The functionality aspect is why Mallory Fry, a master coach for Row House, recommends working your squat muscles regularly, especially as you get older. Add the air squat exercise to your routine and you’ll find it becomes way easier to get up out of a chair, squat down to pick things up, and so on. It’s also an ideal way to squeeze in some cardio. Because the legs muscles are so big, Fry says they require more oxygen and blood to use, and thus raise your heart rate as you lower up and down.
Read on below for more info on the all-important squat, including how to do it.
How To Do The Air Squat Exercise
Here, Steele explains how to do an air squat using good form.
- Stand with your feet shoulder-width apart and your toes pointed directly forward.
- Reach your arms out in front of you or hold your hands at your chest.
- Bend your knees and hinge your hips back.
- Keep your lower back neutral.
- Lower down as if you’re sitting in a chair.
- At the bottom of the squat, you should feel a natural balancing point where the weight of your shoulders moving forward counteracts the weight of your hips moving backwards.
- Keep your weight evenly distributed through the center of both feet.
- Be careful not to shift back into your heels or too far forward onto your toes.
- To stand up, extend your knees and bring your hips back underneath you.
- For beginners, aim for 3 sets of 10.
- For advanced squatters, do 1 to 2 sets of 15 as part of a warm-up routine.
How To Modify An Air Squat
To practice your form, stand in front of a chair or couch with the seat behind you, Fry says. Sit down and, right before your butt hits the cushion, stand back up again. You can also hold onto something for support, like a ballet barre or wall, so that your upper body can help you out if you’re off-balance or if you start to feel fatigued, Steele says.
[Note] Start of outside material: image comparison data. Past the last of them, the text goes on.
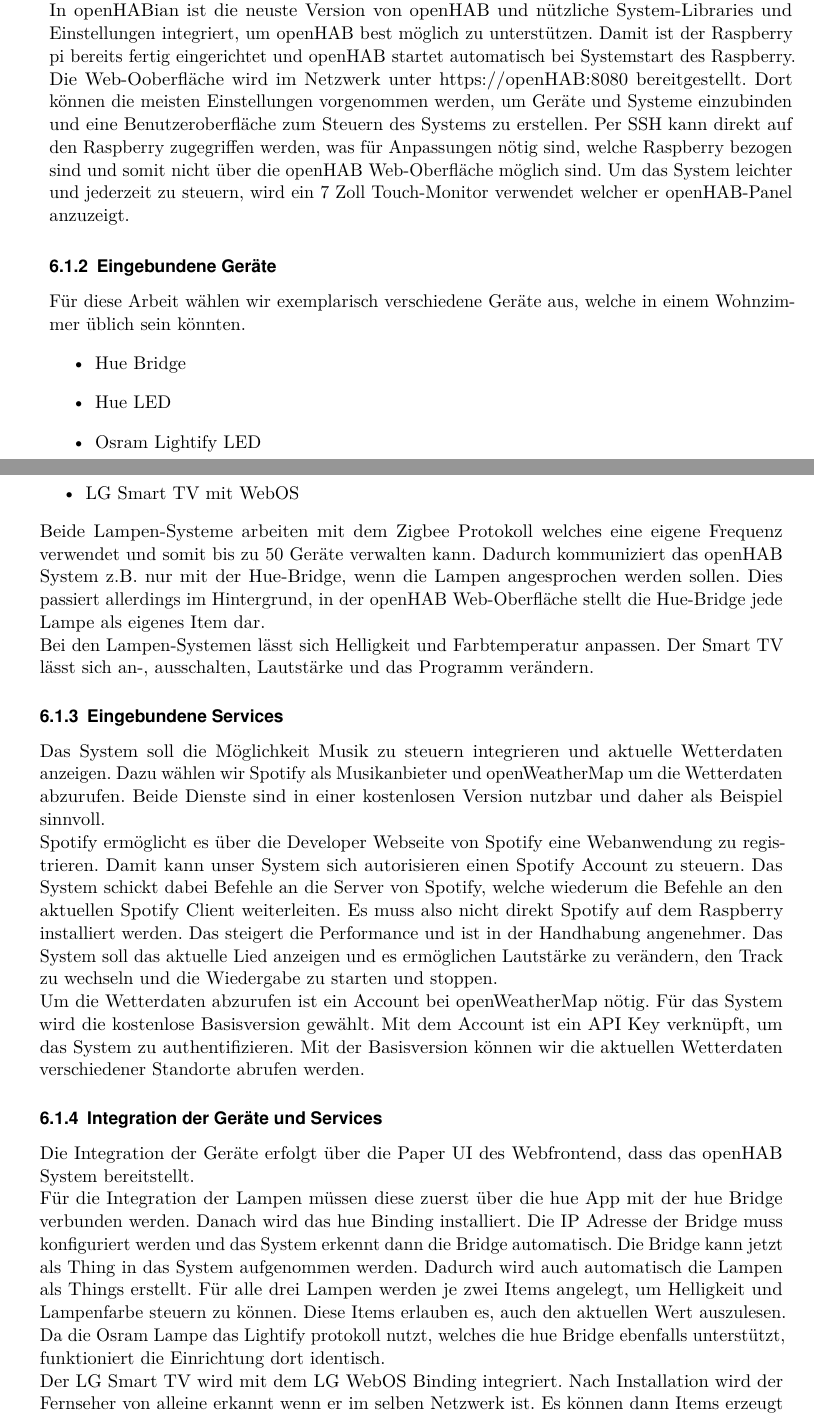
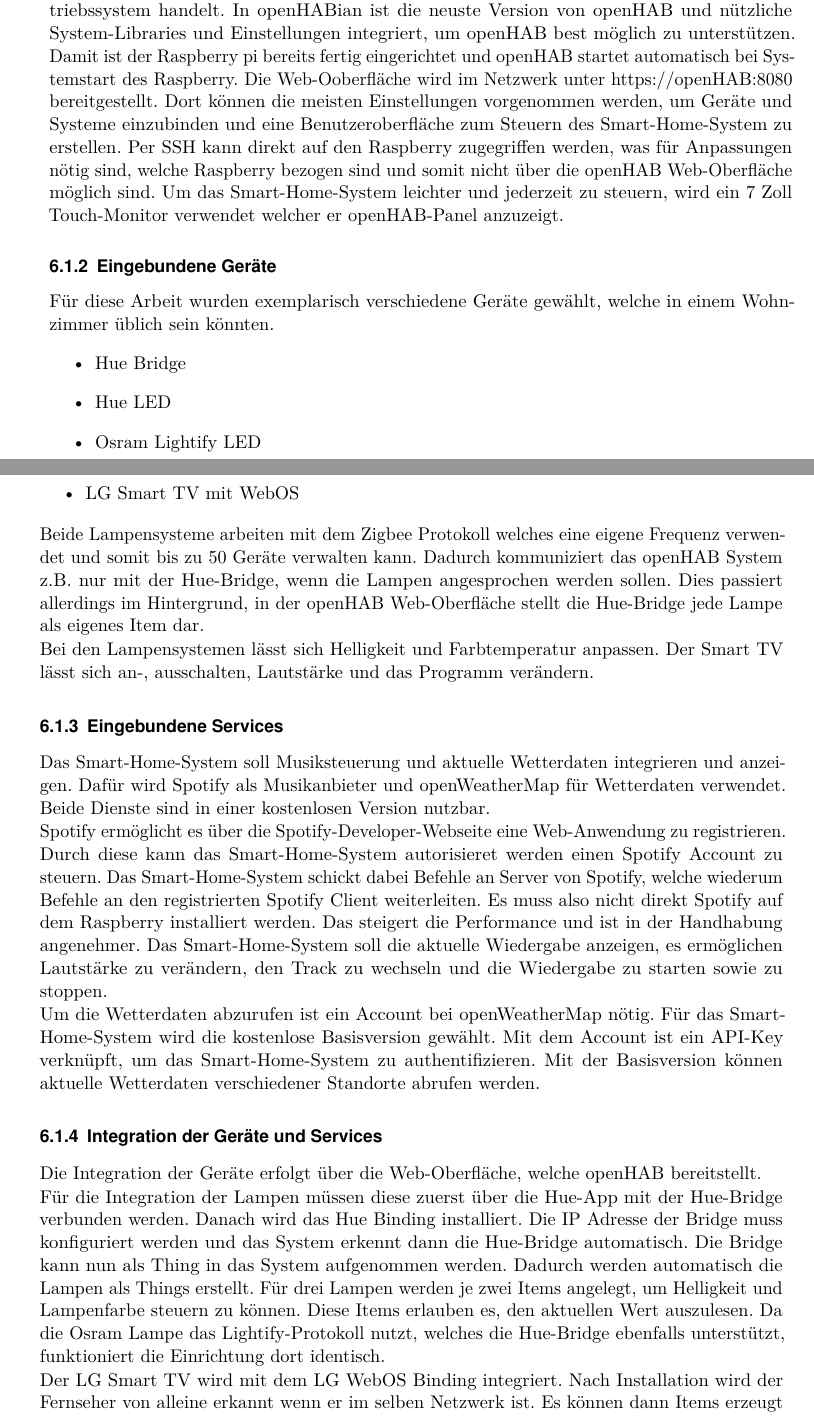
Before and after one commit to LukasKiederle/seminar-sa-ws19-20, a LaTeX thesis (vorlage-seminararbeiten-tex/thesis.tex, which reads vorlage-seminararbeiten-tex/chapters.tex): two parts of pages 15 and 16 of 26, joined at a grey line, cut so that both start at the same text. Compiled offline with pdfLaTeX; a missing bibliography style is replaced by a similar one.

Commit message:
txs auto checkin

```diff
--- a/vorlage-seminararbeiten-tex/chapters.tex
+++ b/vorlage-seminararbeiten-tex/chapters.tex
@@ -301,31 +301,31 @@
 
 	\subsubsection{Hardware für openHAB}
-		Für das System wurde ein Raspberry pi der vierten Generation mit 2gb Arbeitsspeicher gewählt. Der Raspberry ist mit Wlan und Bluetooth ausgestattet. Darauf wurde openHABian installiert, wobei es sich um ein an openHAB angepasstes Linux Buster Betriebssystem handelt. In openHABian ist die neuste Version von openHAB und nützliche System-Libraries und Einstellungen integriert, um openHAB best möglich zu unterstützen. Damit ist der Raspberry pi bereits fertig eingerichtet und openHAB startet automatisch bei Systemstart des Raspberry. Die Web-Ooberfläche wird im Netzwerk unter https://openHAB:8080 bereitgestellt. Dort können die meisten Einstellungen vorgenommen werden, um Geräte und Systeme einzubinden und eine Benutzeroberfläche zum Steuern des Systems zu erstellen. Per SSH kann direkt auf den Raspberry zugegriffen werden, was für Anpassungen nötig sind, welche Raspberry bezogen sind und somit nicht über die openHAB Web-Oberfläche möglich sind.
-		Um das System leichter und jederzeit zu steuern, wird ein 7 Zoll Touch-Monitor verwendet welcher er openHAB-Panel anzuzeigt.
+		Für das Smart-Home-System wurde ein Raspberry pi der vierten Generation mit 2gb Arbeitsspeicher gewählt. Der Raspberry ist mit Wlan und Bluetooth ausgestattet. Darauf wurde openHABian installiert, wobei es sich um ein an openHAB angepasstes Linux Buster Betriebssystem handelt. In openHABian ist die neuste Version von openHAB und nützliche System-Libraries und Einstellungen integriert, um openHAB best möglich zu unterstützen. Damit ist der Raspberry pi bereits fertig eingerichtet und openHAB startet automatisch bei Systemstart des Raspberry. Die Web-Ooberfläche wird im Netzwerk unter https://openHAB:8080 bereitgestellt. Dort können die meisten Einstellungen vorgenommen werden, um Geräte und Systeme einzubinden und eine Benutzeroberfläche zum Steuern des Smart-Home-System zu erstellen. Per SSH kann direkt auf den Raspberry zugegriffen werden, was für Anpassungen nötig sind, welche Raspberry bezogen sind und somit nicht über die openHAB Web-Oberfläche möglich sind.
+		Um das Smart-Home-System leichter und jederzeit zu steuern, wird ein 7 Zoll Touch-Monitor verwendet welcher er openHAB-Panel anzuzeigt.
 
 	\subsubsection{Eingebundene Geräte}
-		Für diese Arbeit wählen wir exemplarisch verschiedene Geräte aus, welche in einem Wohnzimmer üblich sein könnten.
+		Für diese Arbeit wurden exemplarisch verschiedene Geräte gewählt, welche in einem Wohnzimmer üblich sein könnten.
 		\begin{itemize}
 			\item Hue Bridge
 			\item Hue LED
 			\item Osram Lightify LED
 			\item LG Smart TV mit WebOS
 		\end{itemize}
-		Beide Lampen-Systeme arbeiten mit dem Zigbee Protokoll welches eine eigene Frequenz verwendet und somit bis zu 50 Geräte verwalten kann. Dadurch kommuniziert das openHAB System z.B. nur mit der Hue-Bridge, wenn die Lampen angesprochen werden sollen. Dies passiert allerdings im Hintergrund, in der openHAB Web-Oberfläche stellt die Hue-Bridge jede Lampe als eigenes Item dar.
+		Beide Lampensysteme arbeiten mit dem Zigbee Protokoll welches eine eigene Frequenz verwendet und somit bis zu 50 Geräte verwalten kann. Dadurch kommuniziert das openHAB System z.B. nur mit der Hue-Bridge, wenn die Lampen angesprochen werden sollen. Dies passiert allerdings im Hintergrund, in der openHAB Web-Oberfläche stellt die Hue-Bridge jede Lampe als eigenes Item dar.
 
-		Bei den Lampen-Systemen lässt sich Helligkeit und Farbtemperatur anpassen. Der Smart TV lässt sich an-, ausschalten, Lautstärke und das Programm verändern.
+		Bei den Lampensystemen lässt sich Helligkeit und Farbtemperatur anpassen. Der Smart TV lässt sich an-, ausschalten, Lautstärke und das Programm verändern.
 
 		\subsubsection{Eingebundene Services}
-		Das System soll die Möglichkeit Musik zu steuern integrieren und aktuelle Wetterdaten anzeigen. Dazu wählen wir Spotify als Musikanbieter und openWeatherMap um die Wetterdaten abzurufen. Beide Dienste sind in einer kostenlosen Version nutzbar und daher als Beispiel sinnvoll.
+		Das Smart-Home-System soll Musiksteuerung und aktuelle Wetterdaten  integrieren und anzeigen. Dafür wird Spotify als Musikanbieter und openWeatherMap für Wetterdaten verwendet. Beide Dienste sind in einer kostenlosen Version nutzbar.
 
-		Spotify ermöglicht es über die Developer Webseite von Spotify eine Webanwendung zu registrieren. Damit kann unser System sich autorisieren einen Spotify Account zu steuern. Das System schickt dabei Befehle an die Server von Spotify, welche wiederum die Befehle an den aktuellen Spotify Client weiterleiten. Es muss also nicht direkt Spotify auf dem Raspberry installiert werden. Das steigert die Performance und ist in der Handhabung angenehmer. Das System soll das aktuelle Lied anzeigen und es ermöglichen Lautstärke zu verändern, den Track zu wechseln und die Wiedergabe zu starten und stoppen.
+		Spotify ermöglicht es über die Spotify-Developer-Webseite eine Web-Anwendung zu registrieren. Durch diese kann das Smart-Home-System autorisieret werden einen Spotify Account zu steuern. Das Smart-Home-System schickt dabei Befehle an Server von Spotify, welche wiederum Befehle an den registrierten Spotify Client weiterleiten. Es muss also nicht direkt Spotify auf dem Raspberry installiert werden. Das steigert die Performance und ist in der Handhabung angenehmer. Das Smart-Home-System soll die aktuelle Wiedergabe anzeigen, es ermöglichen Lautstärke zu verändern, den Track zu wechseln und die Wiedergabe zu starten sowie zu stoppen.
 
-		Um die Wetterdaten abzurufen ist ein Account bei openWeatherMap nötig. Für das System wird die kostenlose Basisversion gewählt. Mit dem Account ist ein API Key verknüpft, um das System zu authentifizieren. Mit der Basisversion können wir die aktuellen Wetterdaten verschiedener Standorte abrufen werden.
+		Um die Wetterdaten abzurufen ist ein Account bei openWeatherMap nötig. Für das Smart-Home-System wird die kostenlose Basisversion gewählt. Mit dem Account ist ein API-Key verknüpft, um das Smart-Home-System zu authentifizieren. Mit der Basisversion können aktuelle Wetterdaten verschiedener Standorte abrufen werden.
 
 		\subsubsection{Integration der Geräte und Services}
-		Die Integration der Geräte erfolgt über die Paper UI des Webfrontend, dass das openHAB System bereitstellt.
+		Die Integration der Geräte erfolgt über die Web-Oberfläche, welche openHAB bereitstellt.
 
-		Für die Integration der Lampen müssen diese zuerst über die hue App mit der hue Bridge verbunden werden. Danach wird das hue Binding installiert. Die IP Adresse der Bridge  muss konfiguriert werden und das System erkennt dann die Bridge automatisch. Die Bridge kann jetzt als Thing in das System aufgenommen werden. Dadurch wird auch automatisch die Lampen als Things erstellt. Für alle drei Lampen werden je zwei Items angelegt, um Helligkeit und Lampenfarbe steuern zu können. Diese Items erlauben es, auch den aktuellen Wert auszulesen. Da die Osram Lampe das Lightify protokoll nutzt, welches die hue Bridge ebenfalls unterstützt, funktioniert die Einrichtung dort identisch.
+		Für die Integration der Lampen müssen diese zuerst über die Hue-App mit der Hue-Bridge verbunden werden. Danach wird das Hue Binding installiert. Die IP Adresse der Bridge  muss konfiguriert werden und das System erkennt dann die Hue-Bridge automatisch. Die Bridge kann nun als Thing in das System aufgenommen werden. Dadurch werden automatisch die Lampen als Things erstellt. Für drei Lampen werden je zwei Items angelegt, um Helligkeit und Lampenfarbe steuern zu können. Diese Items erlauben es, den aktuellen Wert auszulesen. Da die Osram Lampe das Lightify-Protokoll nutzt, welches die Hue-Bridge ebenfalls unterstützt, funktioniert die Einrichtung dort identisch.
 
 		Der LG Smart TV wird mit dem LG WebOS Binding integriert. Nach Installation wird der Fernseher von alleine erkannt wenn er im selben Netzwerk ist. Es können dann Items erzeugt werden, um den Fernseher an- und auszuschalten und die Lautstärke zu regeln.
 
```
Also changed, not shown: vorlage-seminararbeiten-tex/chapters.tex (2 more changed lines).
“If you want to make air squats more challenging, play with your arm placement, repetition speed, and range of motion,” Steele adds. For example, you can try squatting with your arms reaching up overhead or with your hands held behind your head. You can also slowly descend into the squat for a count of three, then stand up in one fast count, Steele says. Or you could add pulses at the bottom of your squat to boost the intensity.
While you can keep your hips higher if needed, Fry says it’s fine to drop your hips further down until they’re lower than your knees before pushing back up to stand as a way to play around with intensity. You can also always add weights or a resistance band to increase the challenge even more. Fry suggests holding dumbbells, a kettlebell, or a weight plate, or placing a resistance band above your knees so that your muscles fatigue quicker during each squat.
Air Squat Mistakes To Avoid
One of the most common mistakes Steele sees is losing the vertical tracking of the hip, knee, and ankle when doing an air squat. “If you’re looking at yourself straight-on in the mirror, your hip, knee, and ankle should remain stacked throughout the entire squat repetition,” she says. “If you’re having trouble keeping yourself aligned, double check that your stance is truly shoulder-distance with your toes pointing forward.”
It’s also super common to do a squat without engaging the core. “At the deepest point of your squat, your torso should not be resting on your thighs,” Steele says. “Instead, maintain a bit of core engagement the entire time to protect your lower back. The more your hold your abs in front of you, the less likely you are to over-extend it.”
Marchetti, P. (2016). Muscle Activation Differs between Three Different Knee Joint-Angle Positions during a Maximal Isometric Back Squat Exercise. J Sports med. https://www.ncbi.nlm.nih.gov/pmc/articles/PMC4967668/
Mazzetti, S. 2007. Effect of explosive versus slow contractions and exercise intensity on energy expenditure. Med Sci Sports Exerc. doi: 10.1249/mss.0b013e318058a603.